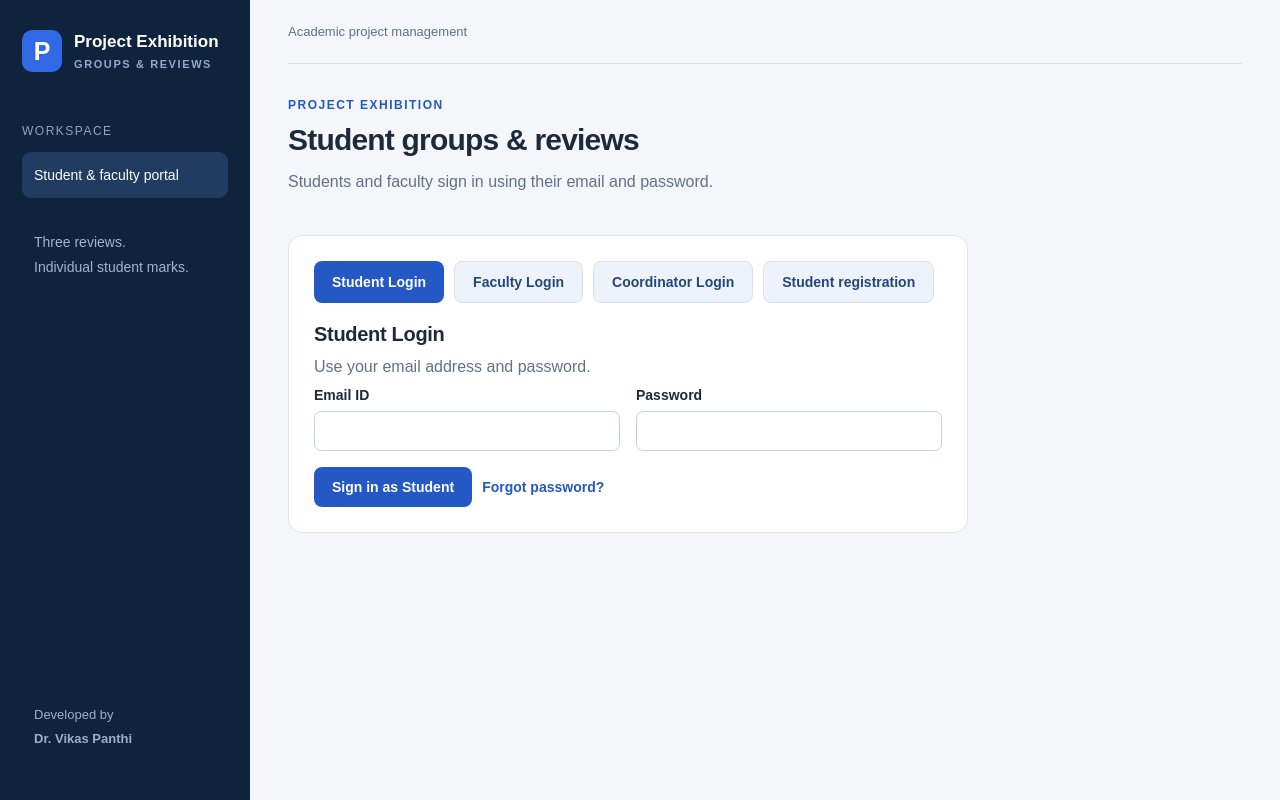
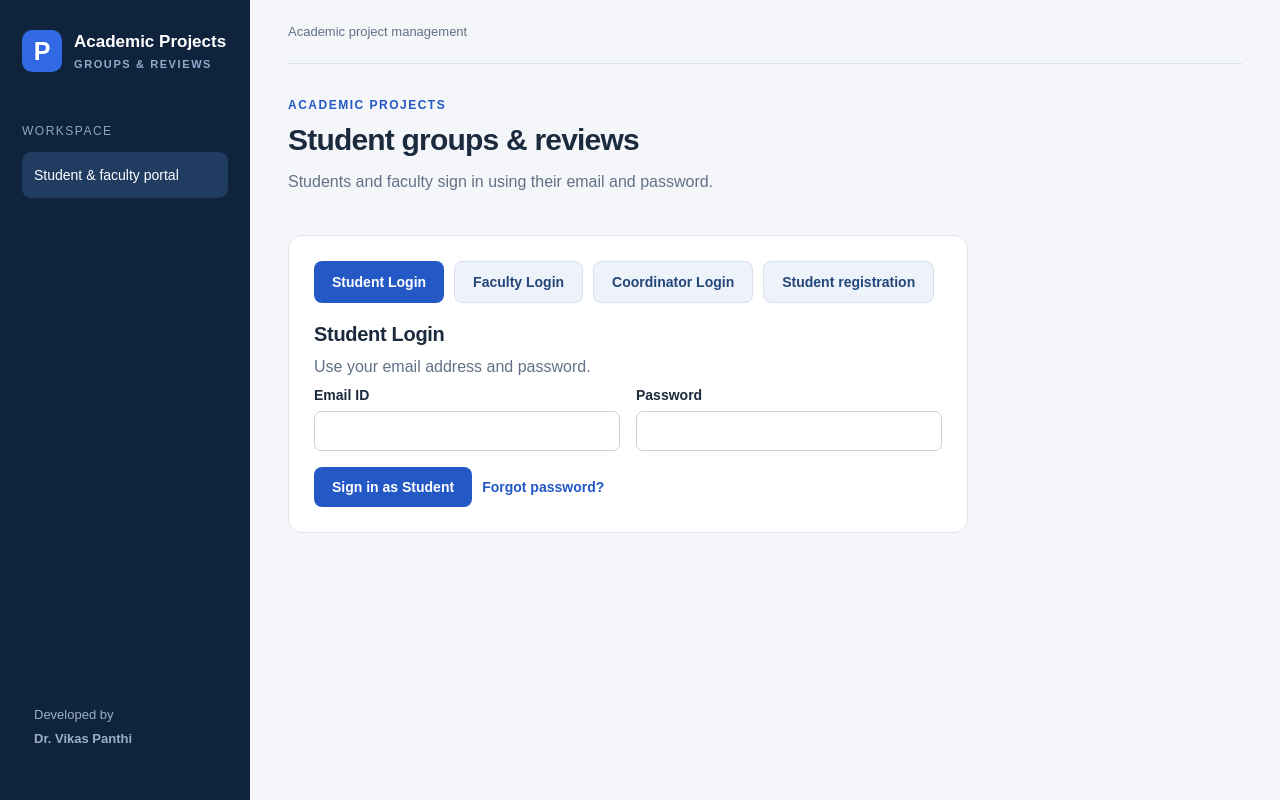
Before and after one commit to vikaspanthi/Project-Exhibition, a website: page index.html in a window 1280 px wide. Drawn offline with Linux system fonts and the light colour scheme.

Commit message:
Add files via upload

```diff
--- a/index.html
+++ b/index.html
@@ -1 +1 @@
-<!doctype html><html lang="en"><head><meta charset="utf-8"><meta name="viewport" content="width=device-width,initial-scale=1"><meta name="referrer" content="no-referrer"><title>Project Exhibition — Groups and Reviews</title><link rel="stylesheet" href="assets/style.css"></head><body><div class="shell"><aside><div class="brand"><span class="logo">P</span><div>Project Exhibition<small>GROUPS & REVIEWS</small></div></div><div class="side-label">WORKSPACE</div><div class="nav active" id="role-label">Student & faculty portal</div><div class="side-note">Three reviews.<br>Individual student marks.</div><footer>Developed by<br><strong>Dr. Vikas Panthi</strong></footer></aside><main><div class="top"><span>Academic project management</span><span id="account"></span></div><header><div><p class="eyebrow">PROJECT EXHIBITION</p><h1 id="title">Student groups & reviews</h1><p id="subtitle" class="sub">Students and faculty sign in using their email and password.</p></div></header><div id="notice" role="status" aria-live="polite"></div><div id="app"><section class="card">Loading workspace…</section></div></main></div><script src="config.js" defer></script><script src="assets/xlsx.full.min.js" defer></script><script src="assets/backend.js" defer></script><script src="assets/marks-export.js" defer></script><script src="assets/student-bulk.js" defer></script><script src="assets/app.js" defer></script></body></html>
+<!doctype html><html lang="en"><head><meta charset="utf-8"><meta name="viewport" content="width=device-width,initial-scale=1"><meta name="referrer" content="no-referrer"><title>Academic Projects — Groups and Reviews</title><link rel="stylesheet" href="assets/style.css"></head><body><div class="shell"><aside><div class="brand"><span class="logo">P</span><div>Academic Projects<small>GROUPS & REVIEWS</small></div></div><div class="side-label">WORKSPACE</div><div class="nav active" id="role-label">Student & faculty portal</div><footer>Developed by<br><strong>Dr. Vikas Panthi</strong></footer></aside><main><div class="top"><span>Academic project management</span><span id="account"></span></div><header><div><p class="eyebrow">ACADEMIC PROJECTS</p><h1 id="title">Student groups & reviews</h1><p id="subtitle" class="sub">Students and faculty sign in using their email and password.</p></div></header><div id="notice" role="status" aria-live="polite"></div><div id="app"><section class="card">Loading workspace…</section></div></main></div><script src="config.js" defer></script><script src="assets/xlsx.full.min.js" defer></script><script src="assets/backend.js" defer></script><script src="assets/marks-export.js" defer></script><script src="assets/student-bulk.js" defer></script><script src="assets/app.js" defer></script></body></html>
```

-----

**DIRECTIONS FOR THIS TASK:** The entries must be written out again unchanged. Images are to be left out.

**RESPONSE BELOW:**
Before and after one commit to vikaspanthi/Project-Exhibition, a website: page index.html in a window 1280 px wide. Drawn offline with Linux system fonts and the light colour scheme.

Commit message:
Add files via upload

```diff
--- a/index.html
+++ b/index.html
@@ -1 +1 @@
-<!doctype html><html lang="en"><head><meta charset="utf-8"><meta name="viewport" content="width=device-width,initial-scale=1"><meta name="referrer" content="no-referrer"><title>Project Exhibition — Groups and Reviews</title><link rel="stylesheet" href="assets/style.css"></head><body><div class="shell"><aside><div class="brand"><span class="logo">P</span><div>Project Exhibition<small>GROUPS & REVIEWS</small></div></div><div class="side-label">WORKSPACE</div><div class="nav active" id="role-label">Student & faculty portal</div><div class="side-note">Three reviews.<br>Individual student marks.</div><footer>Developed by<br><strong>Dr. Vikas Panthi</strong></footer></aside><main><div class="top"><span>Academic project management</span><span id="account"></span></div><header><div><p class="eyebrow">PROJECT EXHIBITION</p><h1 id="title">Student groups & reviews</h1><p id="subtitle" class="sub">Students and faculty sign in using their email and password.</p></div></header><div id="notice" role="status" aria-live="polite"></div><div id="app"><section class="card">Loading workspace…</section></div></main></div><script src="config.js" defer></script><script src="assets/xlsx.full.min.js" defer></script><script src="assets/backend.js" defer></script><script src="assets/marks-export.js" defer></script><script src="assets/student-bulk.js" defer></script><script src="assets/app.js" defer></script></body></html>
+<!doctype html><html lang="en"><head><meta charset="utf-8"><meta name="viewport" content="width=device-width,initial-scale=1"><meta name="referrer" content="no-referrer"><title>Academic Projects — Groups and Reviews</title><link rel="stylesheet" href="assets/style.css"></head><body><div class="shell"><aside><div class="brand"><span class="logo">P</span><div>Academic Projects<small>GROUPS & REVIEWS</small></div></div><div class="side-label">WORKSPACE</div><div class="nav active" id="role-label">Student & faculty portal</div><footer>Developed by<br><strong>Dr. Vikas Panthi</strong></footer></aside><main><div class="top"><span>Academic project management</span><span id="account"></span></div><header><div><p class="eyebrow">ACADEMIC PROJECTS</p><h1 id="title">Student groups & reviews</h1><p id="subtitle" class="sub">Students and faculty sign in using their email and password.</p></div></header><div id="notice" role="status" aria-live="polite"></div><div id="app"><section class="card">Loading workspace…</section></div></main></div><script src="config.js" defer></script><script src="assets/xlsx.full.min.js" defer></script><script src="assets/backend.js" defer></script><script src="assets/marks-export.js" defer></script><script src="assets/student-bulk.js" defer></script><script src="assets/app.js" defer></script></body></html>
```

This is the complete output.